A local media outlet is being sued by the parents of a 16-year-old Yukon boy who was allegedly the victim of a sexual assault by his teacher.
The lawsuit claims the newspaper, the Yukon Progress, identified the teenager and published a photograph of him.
The family filed the lawsuit late Thursday in Canadian County District Court. The family is seeking in excess of $10,000.
The lawsuit claims the newspaper had been notified that a photograph of the teen that was to be published along with a story about the teacher’s Nov. 15 arrest had been altered.
Edmond attorney Billy Lewis said officials with the newspaper, including its publisher, editor and staff writer, ignored the notification and published the photograph twice — in its Nov. 18 edition and a week later in a follow-up story.
The Yukon Review is not identifying the family because it also would identify the teenager, who is allegedly the victim of a sexual assault.
The boy is identified in court papers as C.S., who allegedly had a sexual relationship with former Yukon teacher Hunter Day.
Day, who was a science teacher at Yukon High School, is charged in Canadian County District Court with one count of second-degree rape and solicitation of sex from a minor.
She was charged Nov. 22. She has pleaded not guilty and is free on bond while awaiting a hearing early next year.

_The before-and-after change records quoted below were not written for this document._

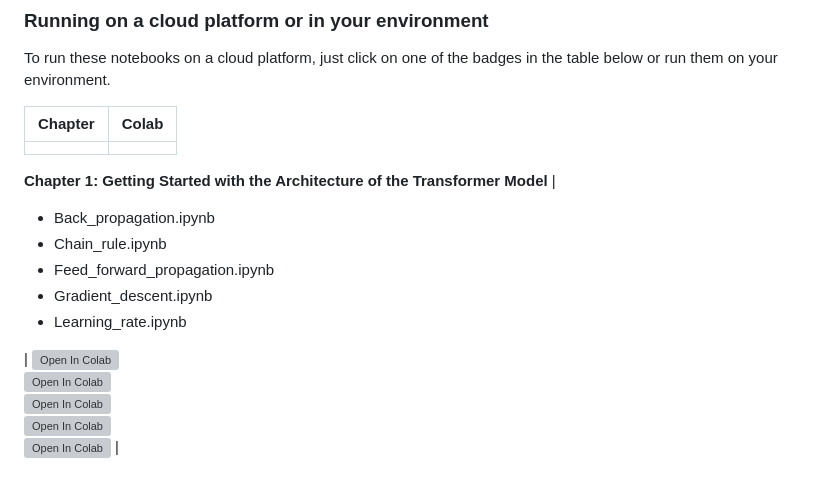
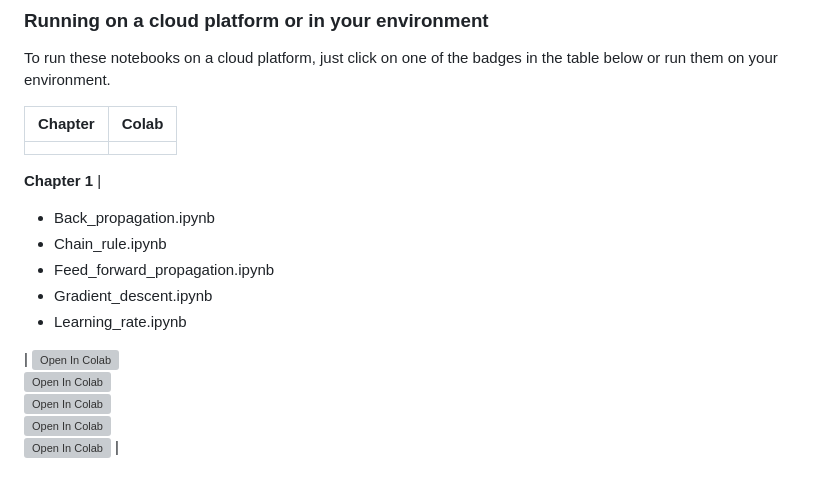
Before and after one commit to PacktPublishing/Modern-Computer-Vision-with-PyTorch-2E, a Markdown page: README.md, the part around the change. Rendered like a GitHub page; grey boxes are pictures that could not be loaded.

```diff
--- a/README.md
+++ b/README.md
@@ -21,7 +21,7 @@ To run these notebooks on a cloud platform, just click on one of the badges in t
 | Chapter | Colab |
 | :-------- | :-------- |
 | | | | | |
-**Chapter 1: Getting Started with the Architecture of the Transformer Model**
+**Chapter 1**
 | <ul><li>Back_propagation.ipynb</li><li>Chain_rule.ipynb</li><li>Feed_forward_propagation.ipynb</li><li>Gradient_descent.ipynb</li><li>Learning_rate.ipynb</li></ul> | [![Open In Colab](https://colab.research.google.com/assets/colab-badge.svg)](https://colab.research.google.com/github/PacktPublishing/Modern-Computer-Vision-with-PyTorch-2E/blob/main/Chapter01/Back_propagation.ipynb) <br>[![Open In Colab](https://colab.research.google.com/assets/colab-badge.svg)](https://colab.research.google.com/github/PacktPublishing/Modern-Computer-Vision-with-PyTorch-2E/blob/main/Chapter01/Chain_rule.ipynb)<br>  [![Open In Colab](https://colab.research.google.com/assets/colab-badge.svg)](https://colab.research.google.com/github/PacktPublishing/Modern-Computer-Vision-with-PyTorch-2E/blob/main/Chapter01/Feed_forward_propagation.ipynb)<br> [![Open In Colab](https://colab.research.google.com/assets/colab-badge.svg)](https://colab.research.google.com/github/PacktPublishing/Modern-Computer-Vision-with-PyTorch-2E/blob/main/Chapter01/Gradient_descent.ipynb)<br> [![Open In Colab](https://colab.research.google.com/assets/colab-badge.svg)](https://colab.research.google.com/github/PacktPublishing/Modern-Computer-Vision-with-PyTorch-2E/blob/main/Chapter01/Learning_rate.ipynb) |
 
 
```
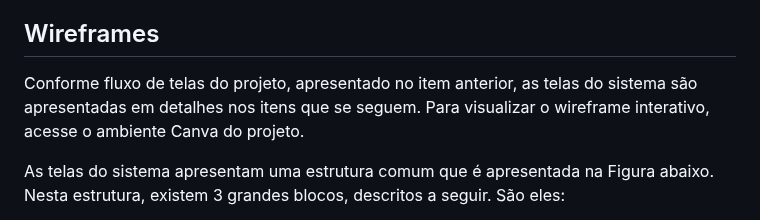
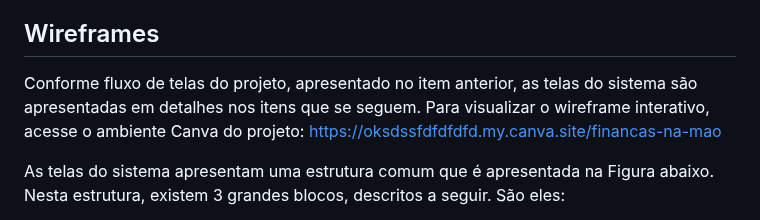
Before and after one commit to ICEI-PUC-Minas-PMV-ADS/Financas-na-mao, a Markdown page: docs/04-Projeto de Interface.md, the part around the change. Drawn GitHub-style.

```diff
--- a/docs/04-Projeto de Interface.md
+++ b/docs/04-Projeto de Interface.md
@@ -12,7 +12,7 @@ O diagrama apresentado na Figura 2 é uma representação visual clara e concisa
 
 ## Wireframes
 
-Conforme fluxo de telas do projeto, apresentado no item anterior, as telas do sistema são apresentadas em detalhes nos itens que se seguem. Para visualizar o wireframe interativo, acesse o ambiente Canva do projeto.
+Conforme fluxo de telas do projeto, apresentado no item anterior, as telas do sistema são apresentadas em detalhes nos itens que se seguem. Para visualizar o wireframe interativo, acesse o ambiente Canva do projeto: https://oksdssfdfdfdfd.my.canva.site/financas-na-mao
 
 As telas do sistema apresentam uma estrutura comum que é apresentada na Figura abaixo. Nesta estrutura, existem 3 grandes blocos, descritos a seguir. São eles:
 - Cabeçalho - local onde são dispostos elementos fixos de identidade (logo) e navegação principal do site (menu da aplicação);
```
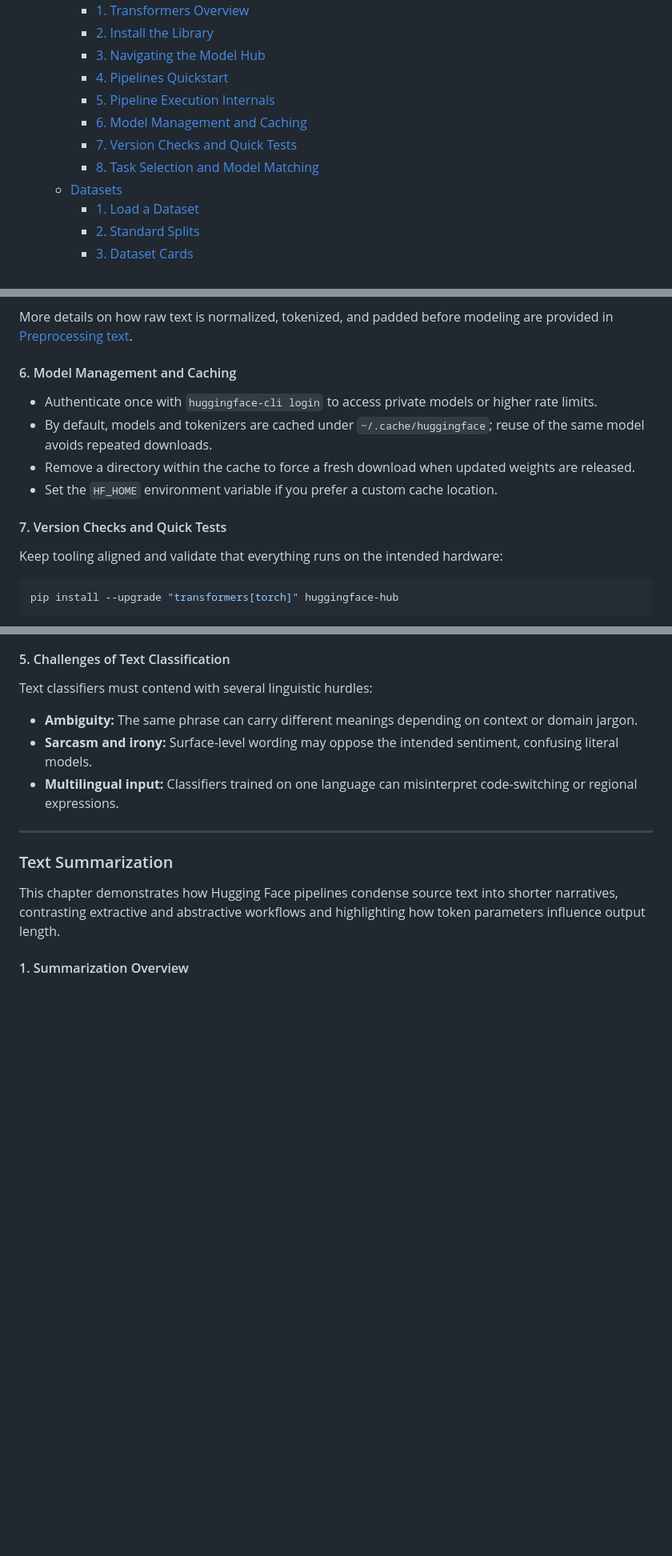
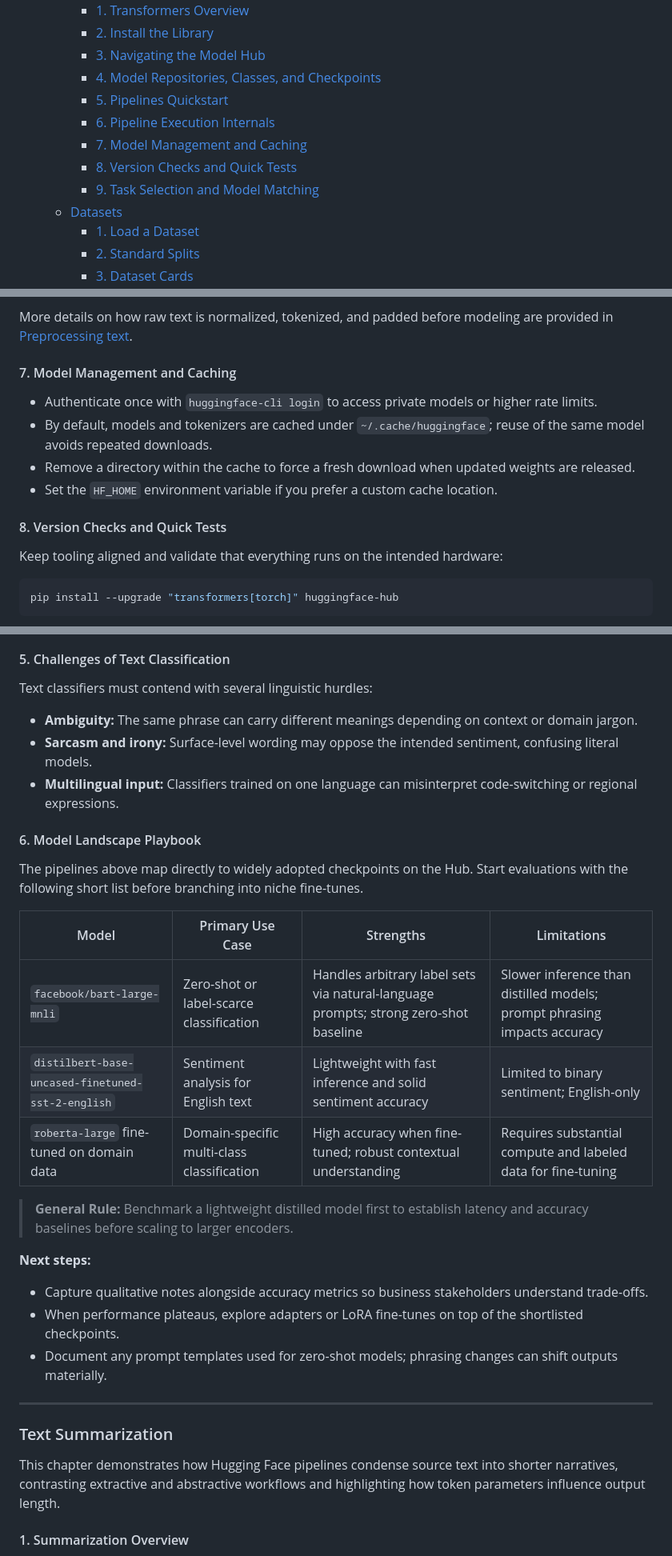
Before and after one commit to HeikoKramer/ai-lab, a Markdown page: ai-notes.md, 3 parts joined by grey strips. Shown at 80% size. GitHub-like rendering; blank space fills up the shorter version.

```diff
--- a/ai-notes.md
+++ b/ai-notes.md
@@ -19,11 +19,12 @@ This document summarizes the key concepts and steps taken to set up a local AI d
      - [1. Transformers Overview](#1-transformers-overview)
      - [2. Install the Library](#2-install-the-library)
      - [3. Navigating the Model Hub](#3-navigating-the-model-hub)
-     - [4. Pipelines Quickstart](#4-pipelines-quickstart)
-     - [5. Pipeline Execution Internals](#5-pipeline-execution-internals)
-     - [6. Model Management and Caching](#6-model-management-and-caching)
-     - [7. Version Checks and Quick Tests](#7-version-checks-and-quick-tests)
-     - [8. Task Selection and Model Matching](#8-task-selection-and-model-matching)
+     - [4. Model Repositories, Classes, and Checkpoints](#4-model-repositories-classes-and-checkpoints)
+     - [5. Pipelines Quickstart](#5-pipelines-quickstart)
+     - [6. Pipeline Execution Internals](#6-pipeline-execution-internals)
+     - [7. Model Management and Caching](#7-model-management-and-caching)
+     - [8. Version Checks and Quick Tests](#8-version-checks-and-quick-tests)
+     - [9. Task Selection and Model Matching](#9-task-selection-and-model-matching)
    - [Datasets](#datasets)
      - [1. Load a Dataset](#1-load-a-dataset)
      - [2. Standard Splits](#2-standard-splits)
@@ -381,14 +414,14 @@ When a pipeline runs, it orchestrates several steps:
 
 More details on how raw text is normalized, tokenized, and padded before modeling are provided in [Preprocessing text](#preprocessing-text).
 
-#### 6. Model Management and Caching
+#### 7. Model Management and Caching
 
 - Authenticate once with `huggingface-cli login` to access private models or higher rate limits.
 - By default, models and tokenizers are cached under `~/.cache/huggingface`; reuse of the same model avoids repeated downloads.
 - Remove a directory within the cache to force a fresh download when updated weights are released.
 - Set the `HF_HOME` environment variable if you prefer a custom cache location.
 
-#### 7. Version Checks and Quick Tests
+#### 8. Version Checks and Quick Tests
 
 Keep tooling aligned and validate that everything runs on the intended hardware:
 
@@ -677,6 +710,23 @@ Text classifiers must contend with several linguistic hurdles:
 - **Sarcasm and irony:** Surface-level wording may oppose the intended sentiment, confusing literal models.
 - **Multilingual input:** Classifiers trained on one language can misinterpret code-switching or regional expressions.
 
+#### 6. Model Landscape Playbook
+
+The pipelines above map directly to widely adopted checkpoints on the Hub. Start evaluations with the following short list before branching into niche fine-tunes.
+
+| Model | Primary Use Case | Strengths | Limitations |
+|-------|------------------|-----------|-------------|
+| `facebook/bart-large-mnli` | Zero-shot or label-scarce classification | Handles arbitrary label sets via natural-language prompts; strong zero-shot baseline | Slower inference than distilled models; prompt phrasing impacts accuracy |
+| `distilbert-base-uncased-finetuned-sst-2-english` | Sentiment analysis for English text | Lightweight with fast inference and solid sentiment accuracy | Limited to binary sentiment; English-only |
+| `roberta-large` fine-tuned on domain data | Domain-specific multi-class classification | High accuracy when fine-tuned; robust contextual understanding | Requires substantial compute and labeled data for fine-tuning |
+
+> **General Rule:** Benchmark a lightweight distilled model first to establish latency and accuracy baselines before scaling to larger encoders.
+
+**Next steps:**
+- Capture qualitative notes alongside accuracy metrics so business stakeholders understand trade-offs.
+- When performance plateaus, explore adapters or LoRA fine-tunes on top of the shortlisted checkpoints.
+- Document any prompt templates used for zero-shot models; phrasing changes can shift outputs materially.
+
 ---
 
 ### Text Summarization
```
Also changed, not shown: other parts of ai-notes.md (+81 -46 lines).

According to the court documents, those named in the lawsuit are The Yukon Progress Publishing Co., Staff Writer Mindy Ragan Wood, Editor Tim Farley and Publisher Randy Anderson.
The court documents state that the newspaper published a story in its Nov. 18, 2017, edition that named C.S. as the minor victim, but also published an altered photo of him that presented the teen in a false and defamatory light.
The lawsuit also claims the story included false and defamatory statements attributable to the victim.
According to the filing, the newspaper was notified on Nov. 17 both by telephone and by email that the photo published had been altered.
Despite the notification, the newspaper published an online version of the story containing the false statements and altered photo, distributed the Nov. 18 edition of the newspaper including the photo and statements, and published additional stories with the information, including the altered photo and false and defamatory statements, the lawsuit says.
The lawsuit claims the newspaper never formally retracted the false information published in the story.
The stories exposed the teen and his family to public hatred, contempt, ridicule or disgrace, the lawsuit states.
In addition, the newspaper never contacted the victim’s family or attorney, and continued to publish the statements and photo in follow-up articles.
The lawsuit also claims the newspaper violated the family’s privacy.
A claim for intentional infliction of emotional distress also has been filed.
“The acts of each defendants describe herein were wrongful, extreme and outrageous, transcending the bounds of all human decency,” the document states.
The lawsuit seeks in excess of $10,000 in actual damages, as well as punitive damages.
Lewis, the attorney, said the newspaper ignored its request to not publish the photograph.
“They were notified. … It is pretty egregious when they were notified that it was a doctored photograph and they published it anyway,” Lewis said. “We told them it was doctored. We asked them to take it down. They ran it a second time.”
“I deal with the press all the time. I’ve never seen anything like this before,” he said.
Attempts to reach the Yukon Progress’ Anderson were unsuccessful.Yukon Progress lawsuit